Synopses & Reviews
The New York Times restaurant critic's heartbreaking and hilarious account of how he learned to love food just enough after decades of struggling with his outsize appetite.
Frank Bruni was born round. Round as in stout, chubby, and hungry, always and endlessly hungry. He grew up in a big, loud Italian family in White Plains, New York, where meals were epic, outsize affairs. At those meals, he demonstrated one of his foremost qualifications for his future career: an epic, outsize love of food. But Bruni's relationship with eating was tricky, and his difficulties with managing it began early. When Bruni was named the restaurant critic for The New York Times in 2004, he knew enough to be nervous. The restaurant critic at the Times performs one of the most closely watched tasks in the epicurean universe; a bumpy ride was certain, especially for someone who had never written about food, someone who for years had been busy writing about politics, presidential campaigns, and the pope. What qualified him to be one of the most loved and hated tastemakers in the New York food world? Did his decades-long obsession with food suffice?

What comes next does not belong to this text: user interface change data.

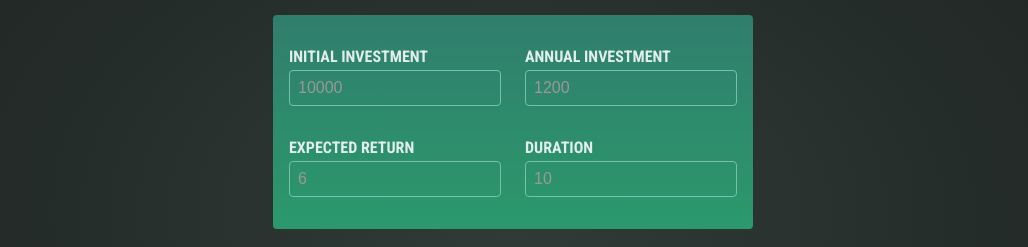
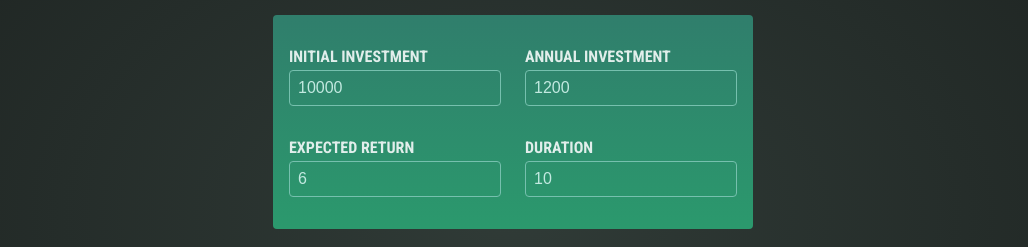
Before and after one commit to Nadia982/investment-calculator, a React (Vite) app: page / in a window 1280 px wide. Shown: the part 211-458 px from the top of the page, without its empty margins (127-1155 px from the left). Built offline with nearby package versions, Linux system fonts and the light colour scheme.

Commit message:
updated UserInput component to handle user inputting data (by two-way binding)

```diff
--- a/src/components/UserInput.jsx
+++ b/src/components/UserInput.jsx
@@ -1,27 +1,67 @@
-import React from "react";
+import { useState } from "react";
 
 const UserInput = () => {
+  const [userInput, setUserInput] = useState({
+    initialInvestment: 10000,
+    annualInvestment: 1200,
+    expectedProfit: 6,
+    duration: 10,
+  });
+
+  function handleChange(inputIdentifier, newValue) {
+    setUserInput((prevUserInput) => {
+      return {
+        ...prevUserInput,
+        [inputIdentifier]: newValue,
+      };
+    });
+  }
+
   return (
     <section id="user-input">
       <div className="input-group">
         <p>
           <label htmlFor="initial-investment">Initial investment</label>
-          <input id="initial-investment" type="number" required placeholder="10000" />
+          <input
+            id="initial-investment"
+            type="number"
+            required
+            value={userInput.initialInvestment}
+            onChange={(e) => handleChange("initialInvestment", e.target.value)}
+          />
         </p>
         <p>
           <label htmlFor="annual-investment">Annual investment</label>
-          <input id="annual-investment" type="number" required placeholder="1200" />
+          <input
+            id="annual-investment"
+            type="number"
+            required
+            value={userInput.annualInvestment}
+            onChange={(e) => handleChange("annualInvestment", e.target.value)}
+          />
         </p>
       </div>
 
       <div className="input-group">
         <p>
-          <label htmlFor="initial-investment">Expected return</label>
-          <input id="initial-investment" type="number" required placeholder="6" />
+          <label htmlFor="expected-profit">Expected return</label>
+          <input
+            id="expected-profit"
+            type="number"
+            required
+            value={userInput.expectedProfit}
+            onChange={(e) => handleChange("expectedProfit", e.target.value)}
+          />
         </p>
         <p>
           <label htmlFor="duration">Duration</label>
-          <input id="duration" type="number" required placeholder="10" />
+          <input
+            id="duration"
+            type="number"
+            required
+            value={userInput.duration}
+            onChange={(e) => handleChange("duration", e.target.value)}
+          />
         </p>
       </div>
     </section>
```
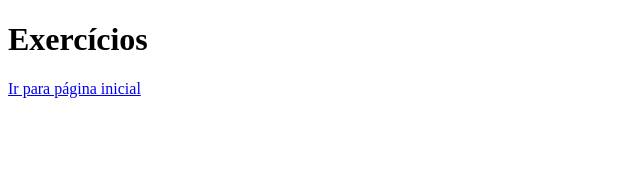
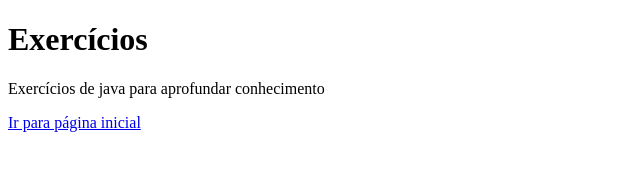
Before and after one commit to Daniel-Formoso/exercicios-de-java, a plain HTML site: page exercicios.html in a window 1280 px wide. Shown: the whole page, without its empty margins (0-640 px from the left). Drawn offline with Linux system fonts and the light colour scheme.

Commit message:
Exercicios de java para aprofundar o conhecimento

```diff
--- a/exercicios.html
+++ b/exercicios.html
@@ -7,6 +7,7 @@
 </head>
 <body>
     <h1>Exercícios</h1>
+    <p>Exercícios de java para aprofundar conhecimento</p>
     <a href="index.html">Ir para página inicial</a>
 </body>
 </html>
```
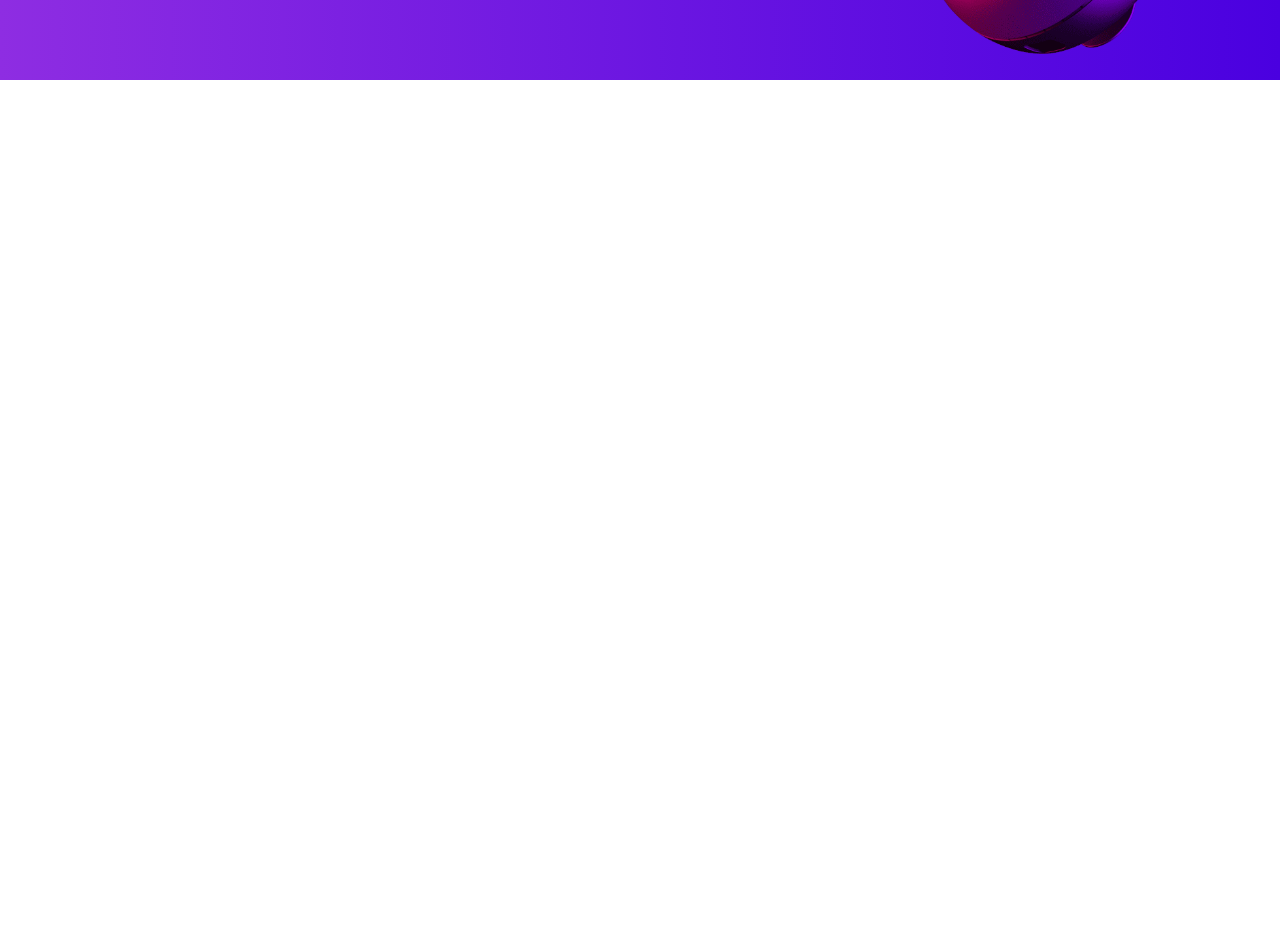
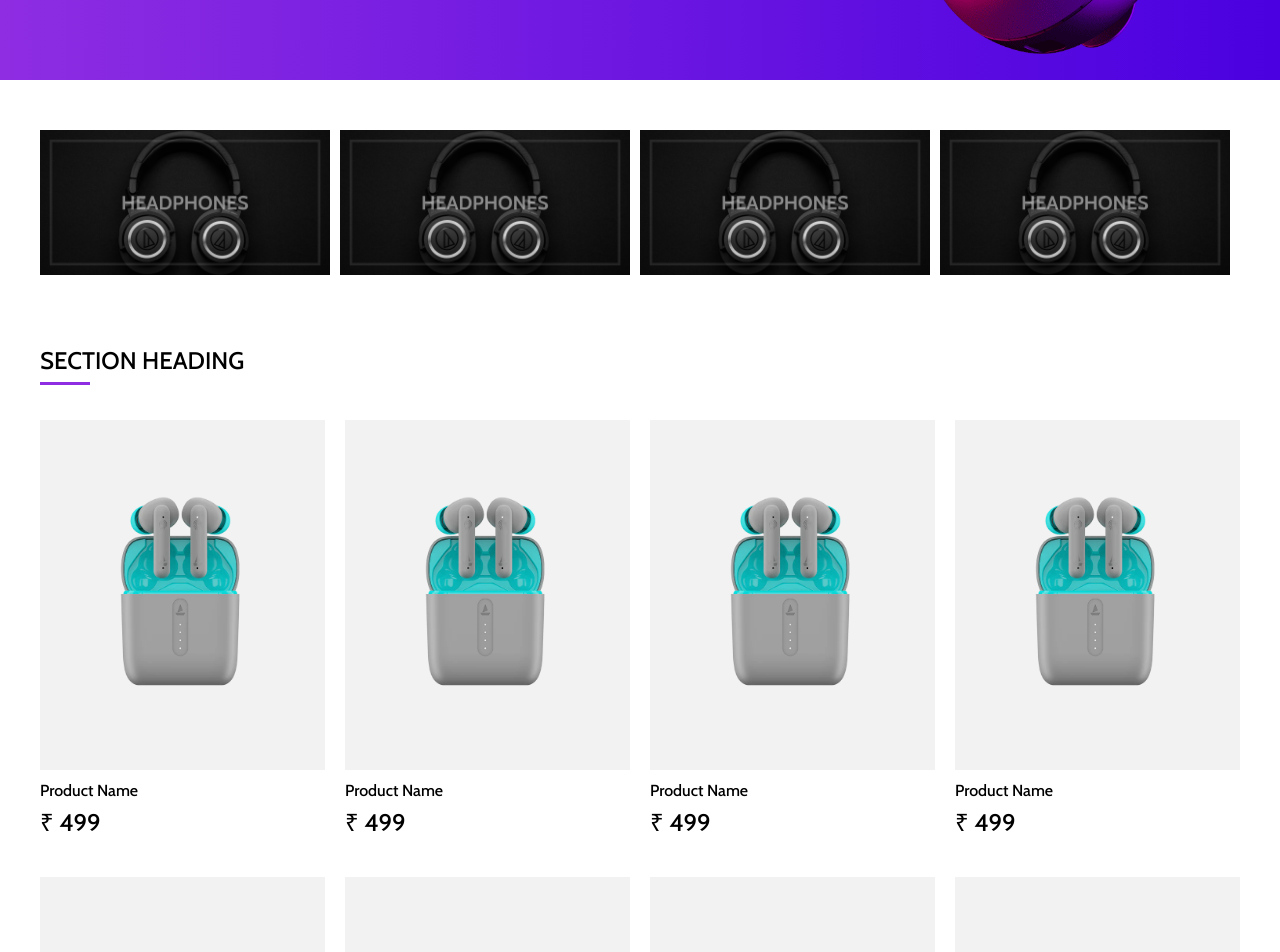
Before and after one commit to Nishantsingh9412/HeadP, a React (Create React App) app: page / in a window 1280 px wide. Shown: the part 720-1672 px from the top of the page. Built offline with nearby package versions, Linux system fonts and the light colour scheme.

Commit message:
second commit

```diff
--- a/src/components/Category/Category.jsx
+++ b/src/components/Category/Category.jsx
@@ -1,6 +1,28 @@
 import "./Category.scss";
+
+import cat1 from "../../assets/category/cat-1.jpg";
+
 const Category = () => {
-    return <div>Category</div>;
+    return (
+        <div className="shop-by-category">
+            <div className="categories">
+                <div className="category">
+                    <img src={cat1} alt="" />
+                </div>
+
+                <div className="category">
+                    <img src={cat1} alt="" />
+                </div>
+
+                <div className="category">
+                    <img src={cat1} alt="" />
+                </div>
+
+                <div className="category">
+                    <img src={cat1} alt="" />
+                </div>
+            </div>
+        </div>);
 };
 
 export default Category;
--- a/src/components/Category/Category.scss
+++ b/src/components/Category/Category.scss
@@ -1 +1,32 @@
 @import "../../css-config/mixins.scss";
+.shop-by-category{
+    margin: 25px 0px;
+    @include md{                    // For Desktop
+        margin: 50px 0px;
+    }
+    .categories {
+        display: flex;
+        flex-flow: wrap;
+        gap: 10px;
+
+        .category{
+            background-color: black ;
+            width: calc(50% - 5px);
+            cursor: pointer;
+            overflow: hidden;
+            @include md{                        // For Desktop
+                width: calc(25% - 10px);
+            }
+            img{
+                width: 100%;
+                display: block;
+                transition: all ease 0.3s;
+            }
+            &:hover{
+                img{
+                    transform: scale(1.2);
+                }
+            }
+        }
+    }
+}
--- a/src/components/Home/Home.jsx
+++ b/src/components/Home/Home.jsx
@@ -1,10 +1,20 @@
 import "./Home.scss";
+
 import Banner from "./Banner/Banner";
+import Category from "../Category/Category";
+import Products from '../Products/Products';
+
 const Home = () => {
     return (
-    <div className="homeComp">
+    <div>
         <Banner />
-    </div>
+            <div className="main-content">
+                <div className="layout">
+                    <Category />
+                    <Products />
+                </div>
+            </div>
+        </div>
     );
 };
 
--- a/src/components/Home/Home.scss
+++ b/src/components/Home/Home.scss
@@ -1,4 +1,13 @@
 @import "../../css-config/mixins.scss";
-.homeComp{
-    height: 2000px;
+
+// .homeComp{
+//     height: 2000px;
+// }
+
+.main-content{
+    max-width: calc(100% - 20px);
+    margin: 0 auto;
+    @include md{
+        max-width: 1200px;
+    }
 }
--- a/src/components/Products/Product/Product.jsx
+++ b/src/components/Products/Product/Product.jsx
@@ -1,6 +1,17 @@
 import "./Product.scss";
+import prod from '../../../assets/products/earbuds-prod-1.webp';
 const Product = () => {
-    return <div>Product</div>;
+    return (
+        <div className="product-card">
+            <div className="thumbnail">
+                <img src={prod} alt="" />
+            </div>
+            <div className="prod-details">
+                <span className="name">Product Name</span>
+                <span className="price"> ₹ 499 </span>
+            </div>
+        </div>
+        );
 };
 
 export default Product;
--- a/src/components/Products/Product/Product.scss
+++ b/src/components/Products/Product/Product.scss
@@ -1 +1,51 @@
 @import "../../../css-config/mixins.scss";
+.product-card{
+    width: calc(50% - 5px);
+    margin-bottom: 20px;
+    @include md{                // For Desktop
+        width: calc(25% - 15px);
+    }
+    .thumbnail{
+        width: 100%;
+        height: 180px;
+        background-color: rgba(0,0,0,0.05);
+        margin-bottom: 10px;
+        padding: 25px;
+        display: flex;
+        align-items: center;
+        @include md{
+            height: 350px;
+        }
+        img{
+            transition: all ease 0.3s;
+            display: block;
+            width: 100%;
+        }
+    }
+    .prod-details{
+        .name{
+            font-size: 14px;
+            display: block;
+            text-overflow: ellipsis;
+            white-space: nowrap;
+            overflow: hidden;
+            @include md{
+                font-size: 16px;
+                margin-bottom: 10px;
+            }
+        }
+        .price{
+            font-size: 18px;
+            @include md{
+             font-size: 24px;
+            }
+        }
+    }
+    &:hover{
+        .thumbnail{
+            img{
+                transform: scale(1.2);
+            }
+        }
+    }
+}
--- a/src/components/Products/Products.jsx
+++ b/src/components/Products/Products.jsx
@@ -1,6 +1,21 @@
 import "./Products.scss";
+import Product from "./Product/Product"
 const Products = () => {
-    return <div>Products</div>;
+    return (
+        <div className="products-container">
+            <div className="sec-heading"> Section Heading </div>
+                <div className="products">
+                    <Product />
+                    <Product />
+                    <Product />
+                    <Product />
+                    <Product />
+                    <Product />
+                    <Product />
+                    <Product />
+                </div>
+        </div>
+        );
 };
 
 export default Products;
--- a/src/components/Products/Products.scss
+++ b/src/components/Products/Products.scss
@@ -1 +1,38 @@
 @import "../../css-config/mixins.scss";
+.products-container{
+    margin: 50px 0px;
+    @include md{
+        margin: 75px 0px;
+    }
+    .sec-heading{
+        margin-bottom: 20px;
+        font-size: 18px;
+        font-weight: 500;
+        text-transform: uppercase;
+        @include md{                    // For Desktop
+            margin-bottom: 35px;
+            font-size: 24px;
+
+        }
+        &:after{
+            content: "";
+            display: block;
+            margin-top: 5px;
+            width: 50px;
+            height: 3px;
+            background-color: #8e2de2;
+            @include md{
+                 margin-top: 10px;
+            }
+
+        }
+    }
+    .products{
+        display: flex;
+        flex-flow: wrap;
+        gap: 10px;
+        @include md{
+            gap: 20px;
+        }
+    }
+}
```
Also changed, not shown: src/components/Footer/Footer.jsx (line endings or trailing spaces).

Food was his friend and enemy both, something he craved but feared, and his new-job jitters focused primarily on whether he'd finally made some sense of that relationship. In this coveted job, he'd face down his enemy at meal after indulgent meal. As his grandmother often put it, Born round, you don't die square. Would he fall back into his old habits or could he establish a truce with the food on his plate?
Born Round traces the highly unusual path Bruni traveled to become a restaurant critic; it is the captivating account of an unpredictable journalistic ride from an intern's desk at Newsweek to a dream job at The New York Times, as well as the brutally honest story of Bruni's lifelong, often painful, struggle with food. Born Round will speak to any hungry hedonist who has ever had to rein in an appetite to avoid letting out a waistband and will delight anyone interested in matters of family, matters of the heart, and the big role food plays in them.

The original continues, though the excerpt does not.